About this exercise
Please copy out every line in the records below that includes the word "Mediation".

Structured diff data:
■ ■ ■ ■
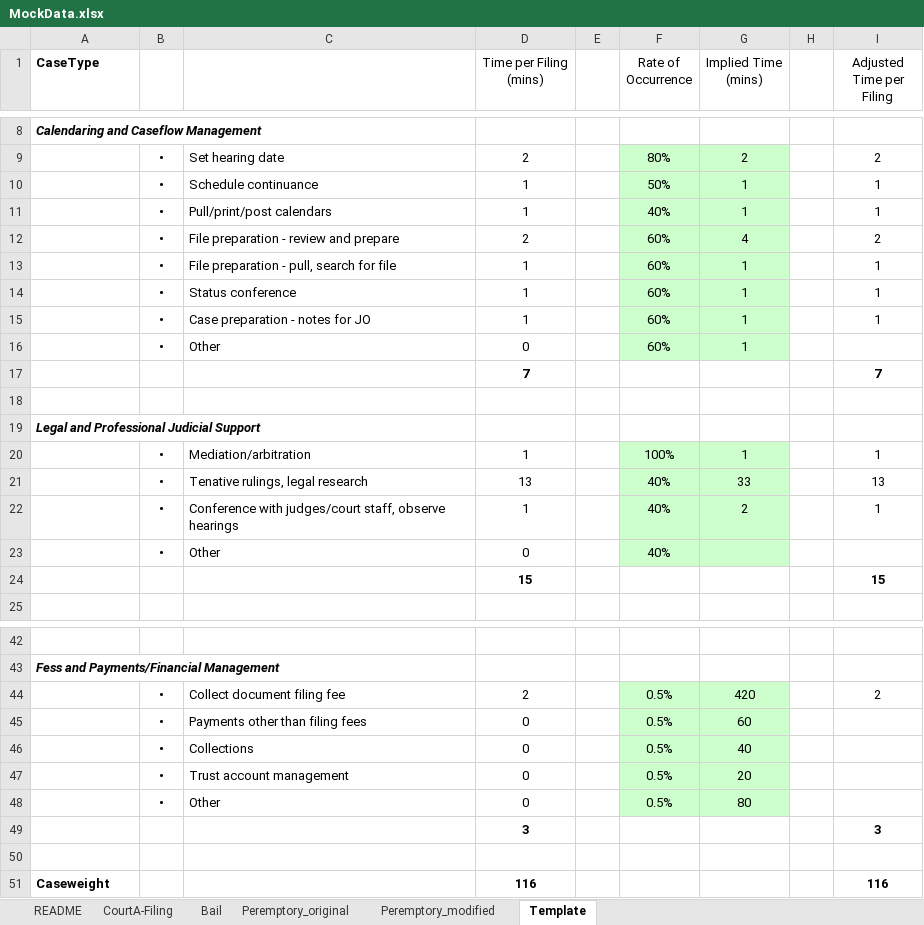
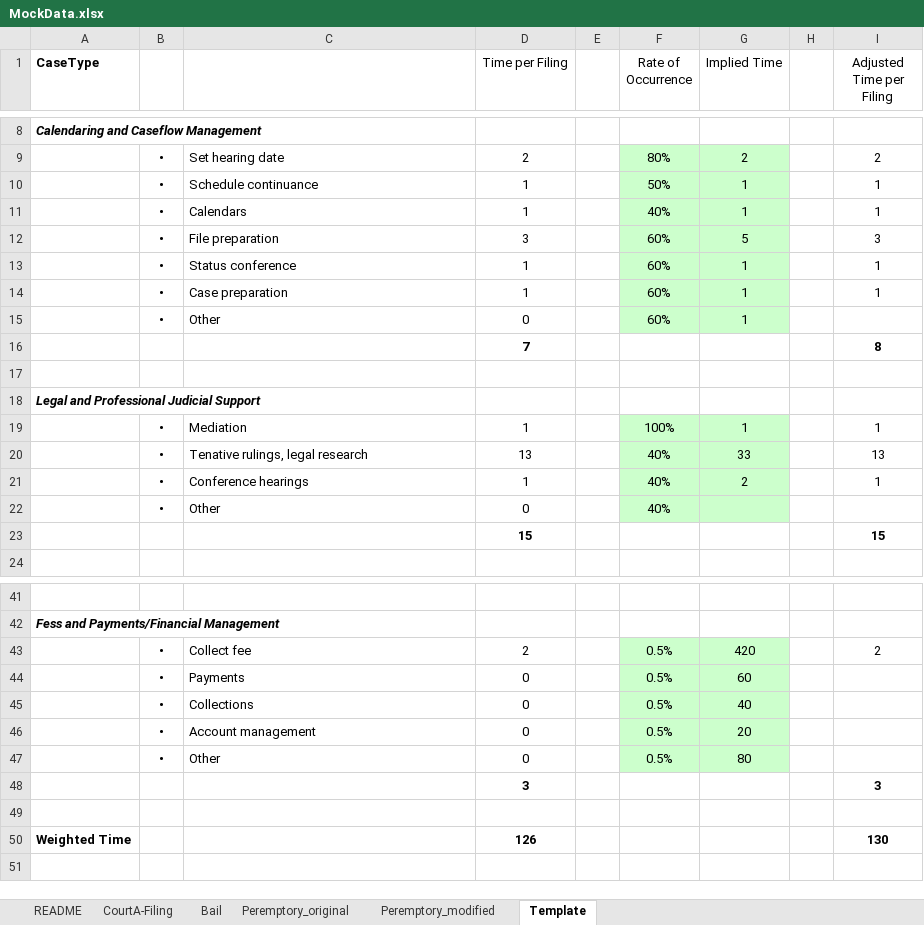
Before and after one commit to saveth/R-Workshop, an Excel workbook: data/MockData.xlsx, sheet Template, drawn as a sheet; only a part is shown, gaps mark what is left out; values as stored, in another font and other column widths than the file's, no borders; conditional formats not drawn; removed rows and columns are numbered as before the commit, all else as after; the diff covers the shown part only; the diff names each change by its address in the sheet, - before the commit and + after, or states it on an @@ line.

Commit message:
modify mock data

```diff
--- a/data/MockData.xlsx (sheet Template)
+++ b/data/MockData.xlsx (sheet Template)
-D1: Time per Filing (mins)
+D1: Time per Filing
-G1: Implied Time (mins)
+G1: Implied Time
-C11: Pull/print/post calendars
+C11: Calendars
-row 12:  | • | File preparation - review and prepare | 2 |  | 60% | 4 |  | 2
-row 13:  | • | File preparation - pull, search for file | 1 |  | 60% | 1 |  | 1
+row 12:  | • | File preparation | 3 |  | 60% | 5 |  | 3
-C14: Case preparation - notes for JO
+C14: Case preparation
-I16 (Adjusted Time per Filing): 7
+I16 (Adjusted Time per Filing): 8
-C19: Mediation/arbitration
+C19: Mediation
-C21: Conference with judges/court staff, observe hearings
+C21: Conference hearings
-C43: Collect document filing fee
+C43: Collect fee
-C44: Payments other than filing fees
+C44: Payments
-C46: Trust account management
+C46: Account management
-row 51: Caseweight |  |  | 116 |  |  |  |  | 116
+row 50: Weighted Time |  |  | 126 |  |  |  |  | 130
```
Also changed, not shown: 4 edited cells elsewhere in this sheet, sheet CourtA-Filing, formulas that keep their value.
■ ■ ■ ■
Answer to this task
-C19: Mediation/arbitration
+C19: Mediation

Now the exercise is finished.